*** Opening DATA FOR THE TASK ***

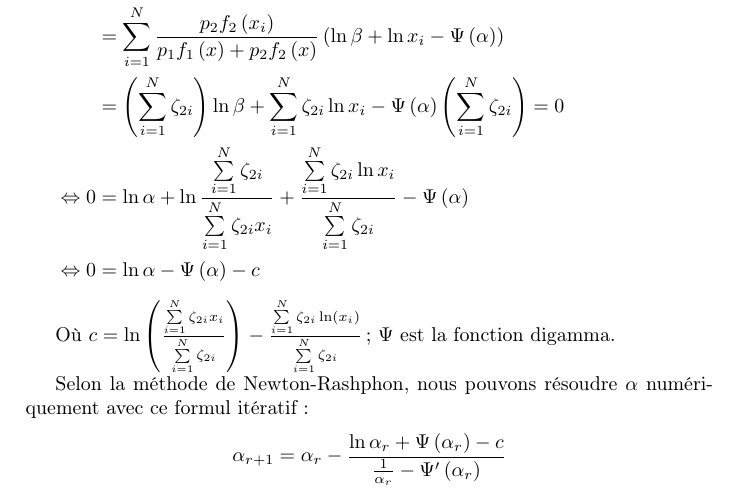
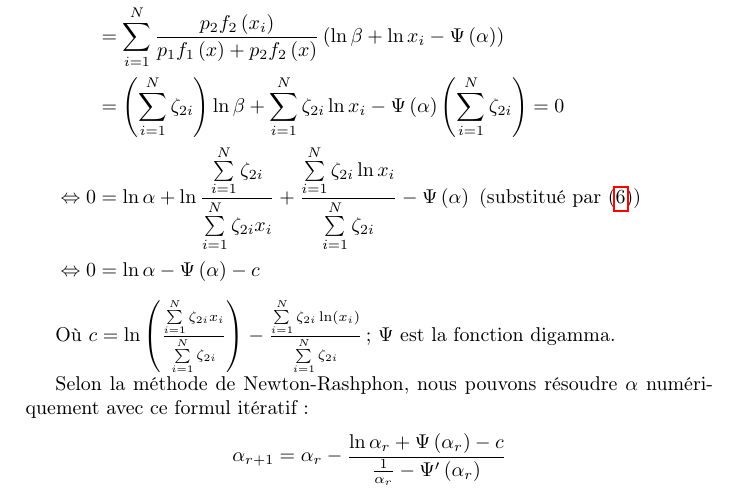
Before and after one commit to Adrilord/OS11_TSP, a LaTeX paper (Rapport.tex): part of page 4 of 5, cut so that both start at the same text. Compiled offline with pdfLaTeX.

Commit message:
Minor fix

```diff
--- a/Rapport.tex
+++ b/Rapport.tex
@@ -132,7 +132,7 @@ Pour $\alpha$ :
     \frac{\partial }{{\partial \alpha }}\ln \Lambda  & = \sum\limits_{i = 1}^N {\frac{{{p_2}{e^{ - \beta {x_i}}}}}{{{p_1}{f_1}\left( x \right) + {p_2}{f_2}\left( x \right)}}\left( {\frac{{\beta \left( {\ln \beta  + \ln {x_i}} \right){{\left( {\beta {x_i}} \right)}^{\alpha  - 1}}}}{{\Gamma \left( \alpha  \right)}} - {\beta ^\alpha }{x^{\alpha  - 1}}\frac{{\Psi \left( \alpha  \right)}}{{\Gamma \left( \alpha  \right)}}} \right)} \\
     & = \sum\limits_{i = 1}^N {\frac{{{p_2}{f_2}\left( {{x_i}} \right)}}{{{p_1}{f_1}\left( x \right) + {p_2}{f_2}\left( x \right)}}\left( {\ln \beta  + \ln {x_i} - \Psi \left( \alpha  \right)} \right)} \\
     & = \left( {\sum\limits_{i = 1}^N {{\zeta _{2i}}} } \right)\ln \beta  + \sum\limits_{i = 1}^N {{\zeta _{2i}}\ln {x_i}}  - \Psi \left( \alpha  \right)\left( {\sum\limits_{i = 1}^N {{\zeta _{2i}}} } \right) = 0 \\
-    \Leftrightarrow 0 & = \ln \alpha  + \ln \frac{{\sum\limits_{i = 1}^N {{\zeta _{2i}}} }}{{\sum\limits_{i = 1}^N {{\zeta _{2i}}{x_i}} }} + \frac{{\sum\limits_{i = 1}^N {{\zeta _{2i}}\ln {x_i}} }}{{\sum\limits_{i = 1}^N {{\zeta _{2i}}} }} - \Psi \left( \alpha  \right) \\
+    \Leftrightarrow 0 & = \ln \alpha  + \ln \frac{{\sum\limits_{i = 1}^N {{\zeta _{2i}}} }}{{\sum\limits_{i = 1}^N {{\zeta _{2i}}{x_i}} }} + \frac{{\sum\limits_{i = 1}^N {{\zeta _{2i}}\ln {x_i}} }}{{\sum\limits_{i = 1}^N {{\zeta _{2i}}} }} - \Psi \left( \alpha  \right) \text{ (substitué par \eqref{beta})} \\
     \Leftrightarrow 0 & = \ln \alpha  - \Psi \left( \alpha  \right) - c
 \end{align*}
 
```
Also changed, not shown: Rapport.pdf.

*** Closing DATA FOR THE TASK ***

WORK REQUEST: Wherever the string "text" appears in a line of the records above, copy that line.

THE ANSWER:
Before and after one commit to Adrilord/OS11_TSP, a LaTeX paper (Rapport.tex): part of page 4 of 5, cut so that both start at the same text. Compiled offline with pdfLaTeX.
+    \Leftrightarrow 0 & = \ln \alpha  + \ln \frac{{\sum\limits_{i = 1}^N {{\zeta _{2i}}} }}{{\sum\limits_{i = 1}^N {{\zeta _{2i}}{x_i}} }} + \frac{{\sum\limits_{i = 1}^N {{\zeta _{2i}}\ln {x_i}} }}{{\sum\limits_{i = 1}^N {{\zeta _{2i}}} }} - \Psi \left( \alpha  \right) \text{ (substitué par \eqref{beta})} \\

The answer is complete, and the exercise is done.